Instructions for the task
Check each line of the data for "shown", and copy the ones that have it.

Saved data entries
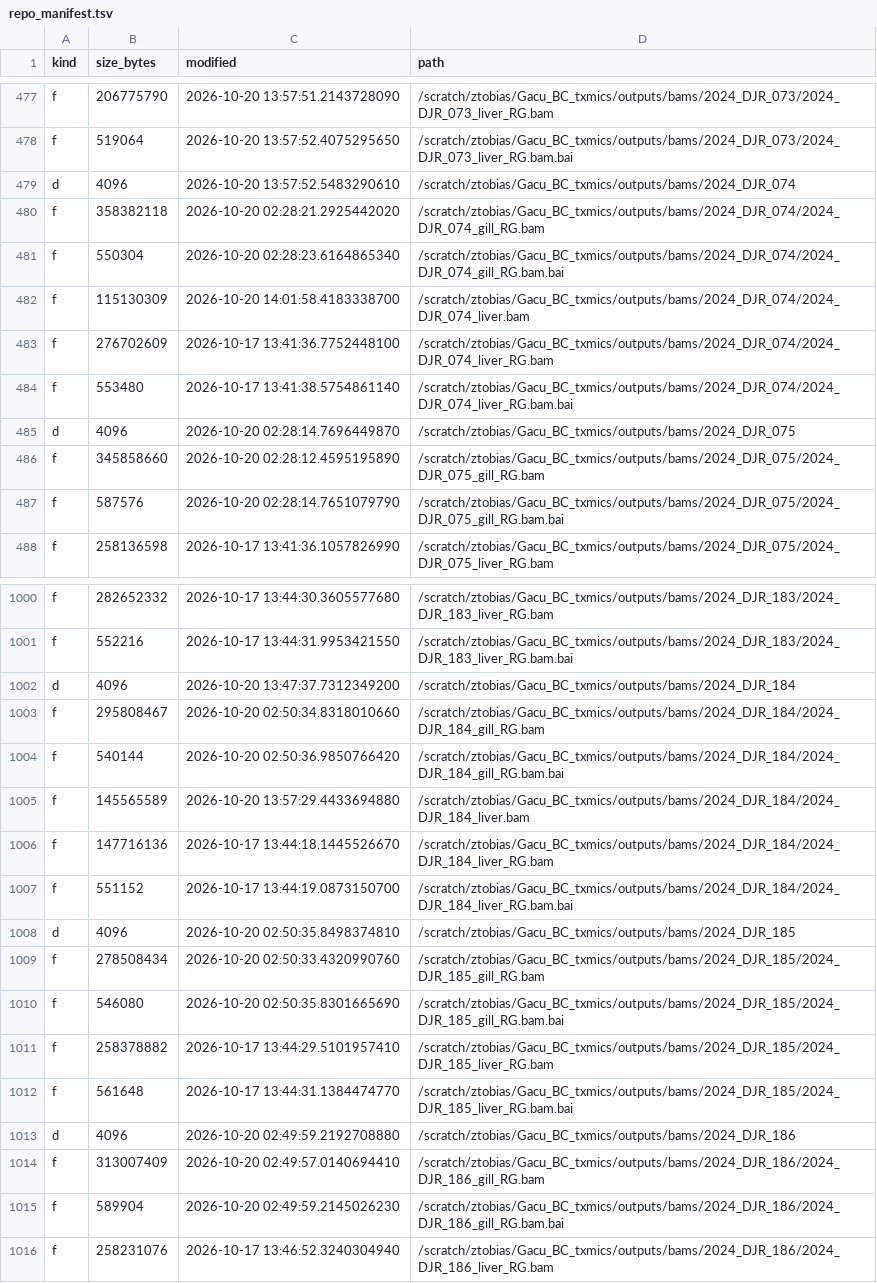
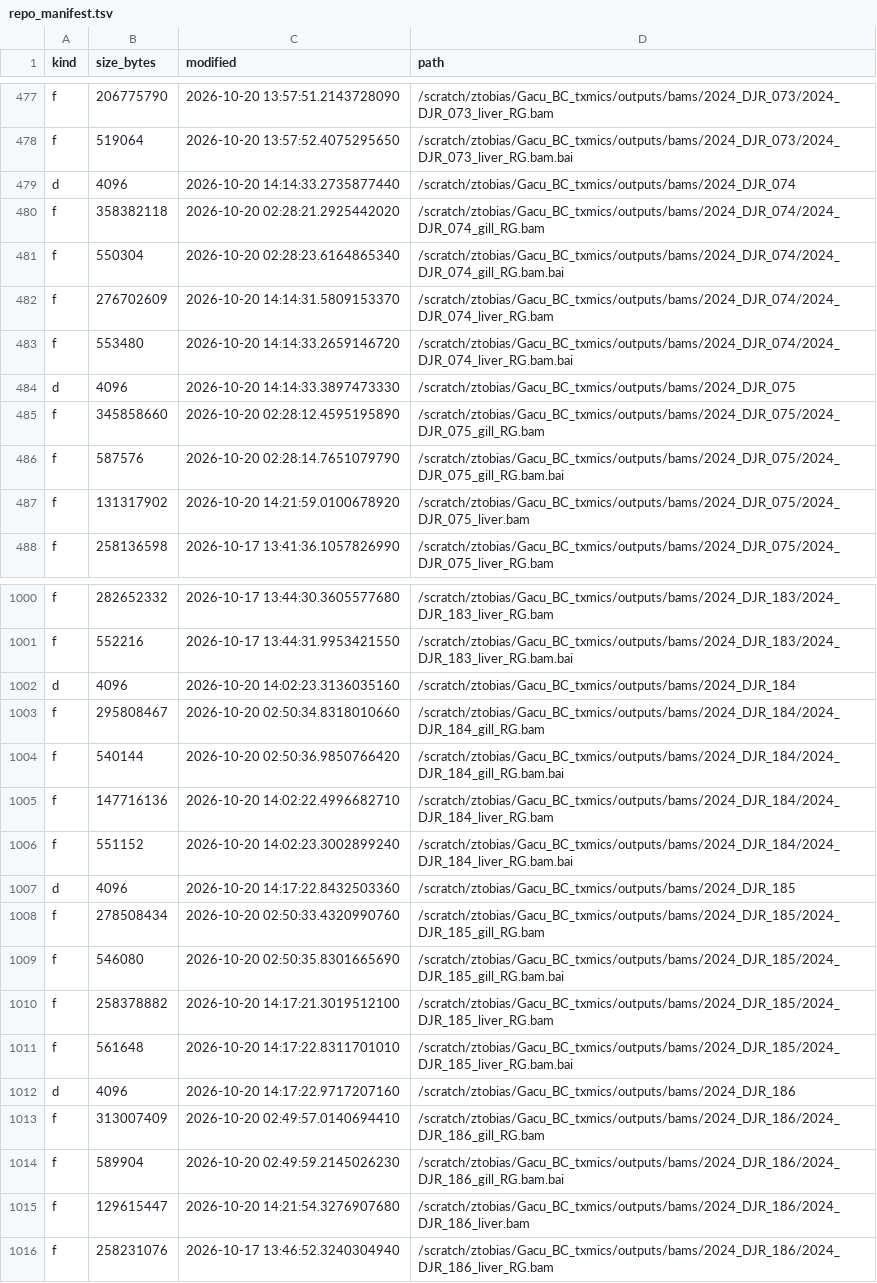
Before and after one commit to zactobias44/Gacu_BC_txmics, a TSV file: .codex_manifest/repo_manifest.tsv, drawn as a sheet; only a part is shown, gaps mark what is left out; the diff covers the shown part only.

```diff
--- a/.codex_manifest/repo_manifest.tsv
+++ b/.codex_manifest/repo_manifest.tsv
@@ -478,11 +478,11 @@ f	206775790	2026-10-20 13:57:51.2143728090	/scratch/ztobias/Gacu_BC_txmics/outpu
 f	519064	2026-10-20 13:57:52.4075295650	/scratch/ztobias/Gacu_BC_txmics/outputs/bams/2024_DJR_073/2024_DJR_073_liver_RG.bam.bai
-d	4096	2026-10-20 13:57:52.5483290610	/scratch/ztobias/Gacu_BC_txmics/outputs/bams/2024_DJR_074
+d	4096	2026-10-20 14:14:33.2735877440	/scratch/ztobias/Gacu_BC_txmics/outputs/bams/2024_DJR_074
 f	358382118	2026-10-20 02:28:21.2925442020	/scratch/ztobias/Gacu_BC_txmics/outputs/bams/2024_DJR_074/2024_DJR_074_gill_RG.bam
 f	550304	2026-10-20 02:28:23.6164865340	/scratch/ztobias/Gacu_BC_txmics/outputs/bams/2024_DJR_074/2024_DJR_074_gill_RG.bam.bai
-f	115130309	2026-10-20 14:01:58.4183338700	/scratch/ztobias/Gacu_BC_txmics/outputs/bams/2024_DJR_074/2024_DJR_074_liver.bam
-f	276702609	2026-10-17 13:41:36.7752448100	/scratch/ztobias/Gacu_BC_txmics/outputs/bams/2024_DJR_074/2024_DJR_074_liver_RG.bam
-f	553480	2026-10-17 13:41:38.5754861140	/scratch/ztobias/Gacu_BC_txmics/outputs/bams/2024_DJR_074/2024_DJR_074_liver_RG.bam.bai
-d	4096	2026-10-20 02:28:14.7696449870	/scratch/ztobias/Gacu_BC_txmics/outputs/bams/2024_DJR_075
+f	276702609	2026-10-20 14:14:31.5809153370	/scratch/ztobias/Gacu_BC_txmics/outputs/bams/2024_DJR_074/2024_DJR_074_liver_RG.bam
+f	553480	2026-10-20 14:14:33.2659146720	/scratch/ztobias/Gacu_BC_txmics/outputs/bams/2024_DJR_074/2024_DJR_074_liver_RG.bam.bai
+d	4096	2026-10-20 14:14:33.3897473330	/scratch/ztobias/Gacu_BC_txmics/outputs/bams/2024_DJR_075
 f	345858660	2026-10-20 02:28:12.4595195890	/scratch/ztobias/Gacu_BC_txmics/outputs/bams/2024_DJR_075/2024_DJR_075_gill_RG.bam
 f	587576	2026-10-20 02:28:14.7651079790	/scratch/ztobias/Gacu_BC_txmics/outputs/bams/2024_DJR_075/2024_DJR_075_gill_RG.bam.bai
+f	131317902	2026-10-20 14:21:59.0100678920	/scratch/ztobias/Gacu_BC_txmics/outputs/bams/2024_DJR_075/2024_DJR_075_liver.bam
 f	258136598	2026-10-17 13:41:36.1057826990	/scratch/ztobias/Gacu_BC_txmics/outputs/bams/2024_DJR_075/2024_DJR_075_liver_RG.bam
@@ -1001,16 +1001,16 @@ f	282652332	2026-10-17 13:44:30.3605577680	/scratch/ztobias/Gacu_BC_txmics/outpu
 f	552216	2026-10-17 13:44:31.9953421550	/scratch/ztobias/Gacu_BC_txmics/outputs/bams/2024_DJR_183/2024_DJR_183_liver_RG.bam.bai
-d	4096	2026-10-20 13:47:37.7312349200	/scratch/ztobias/Gacu_BC_txmics/outputs/bams/2024_DJR_184
+d	4096	2026-10-20 14:02:23.3136035160	/scratch/ztobias/Gacu_BC_txmics/outputs/bams/2024_DJR_184
 f	295808467	2026-10-20 02:50:34.8318010660	/scratch/ztobias/Gacu_BC_txmics/outputs/bams/2024_DJR_184/2024_DJR_184_gill_RG.bam
 f	540144	2026-10-20 02:50:36.9850766420	/scratch/ztobias/Gacu_BC_txmics/outputs/bams/2024_DJR_184/2024_DJR_184_gill_RG.bam.bai
-f	145565589	2026-10-20 13:57:29.4433694880	/scratch/ztobias/Gacu_BC_txmics/outputs/bams/2024_DJR_184/2024_DJR_184_liver.bam
-f	147716136	2026-10-17 13:44:18.1445526670	/scratch/ztobias/Gacu_BC_txmics/outputs/bams/2024_DJR_184/2024_DJR_184_liver_RG.bam
-f	551152	2026-10-17 13:44:19.0873150700	/scratch/ztobias/Gacu_BC_txmics/outputs/bams/2024_DJR_184/2024_DJR_184_liver_RG.bam.bai
-d	4096	2026-10-20 02:50:35.8498374810	/scratch/ztobias/Gacu_BC_txmics/outputs/bams/2024_DJR_185
+f	147716136	2026-10-20 14:02:22.4996682710	/scratch/ztobias/Gacu_BC_txmics/outputs/bams/2024_DJR_184/2024_DJR_184_liver_RG.bam
+f	551152	2026-10-20 14:02:23.3002899240	/scratch/ztobias/Gacu_BC_txmics/outputs/bams/2024_DJR_184/2024_DJR_184_liver_RG.bam.bai
+d	4096	2026-10-20 14:17:22.8432503360	/scratch/ztobias/Gacu_BC_txmics/outputs/bams/2024_DJR_185
 f	278508434	2026-10-20 02:50:33.4320990760	/scratch/ztobias/Gacu_BC_txmics/outputs/bams/2024_DJR_185/2024_DJR_185_gill_RG.bam
 f	546080	2026-10-20 02:50:35.8301665690	/scratch/ztobias/Gacu_BC_txmics/outputs/bams/2024_DJR_185/2024_DJR_185_gill_RG.bam.bai
-f	258378882	2026-10-17 13:44:29.5101957410	/scratch/ztobias/Gacu_BC_txmics/outputs/bams/2024_DJR_185/2024_DJR_185_liver_RG.bam
-f	561648	2026-10-17 13:44:31.1384474770	/scratch/ztobias/Gacu_BC_txmics/outputs/bams/2024_DJR_185/2024_DJR_185_liver_RG.bam.bai
-d	4096	2026-10-20 02:49:59.2192708880	/scratch/ztobias/Gacu_BC_txmics/outputs/bams/2024_DJR_186
+f	258378882	2026-10-20 14:17:21.3019512100	/scratch/ztobias/Gacu_BC_txmics/outputs/bams/2024_DJR_185/2024_DJR_185_liver_RG.bam
+f	561648	2026-10-20 14:17:22.8311701010	/scratch/ztobias/Gacu_BC_txmics/outputs/bams/2024_DJR_185/2024_DJR_185_liver_RG.bam.bai
+d	4096	2026-10-20 14:17:22.9717207160	/scratch/ztobias/Gacu_BC_txmics/outputs/bams/2024_DJR_186
 f	313007409	2026-10-20 02:49:57.0140694410	/scratch/ztobias/Gacu_BC_txmics/outputs/bams/2024_DJR_186/2024_DJR_186_gill_RG.bam
 f	589904	2026-10-20 02:49:59.2145026230	/scratch/ztobias/Gacu_BC_txmics/outputs/bams/2024_DJR_186/2024_DJR_186_gill_RG.bam.bai
+f	129615447	2026-10-20 14:21:54.3276907680	/scratch/ztobias/Gacu_BC_txmics/outputs/bams/2024_DJR_186/2024_DJR_186_liver.bam
 f	258231076	2026-10-17 13:46:52.3240304940	/scratch/ztobias/Gacu_BC_txmics/outputs/bams/2024_DJR_186/2024_DJR_186_liver_RG.bam
```
Also changed, not shown: 7 added rows, 7 removed rows and 66 edited cells elsewhere in this file, 2 other files.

Solution
Before and after one commit to zactobias44/Gacu_BC_txmics, a TSV file: .codex_manifest/repo_manifest.tsv, drawn as a sheet; only a part is shown, gaps mark what is left out; the diff covers the shown part only.
Also changed, not shown: 7 added rows, 7 removed rows and 66 edited cells elsewhere in this file, 2 other files.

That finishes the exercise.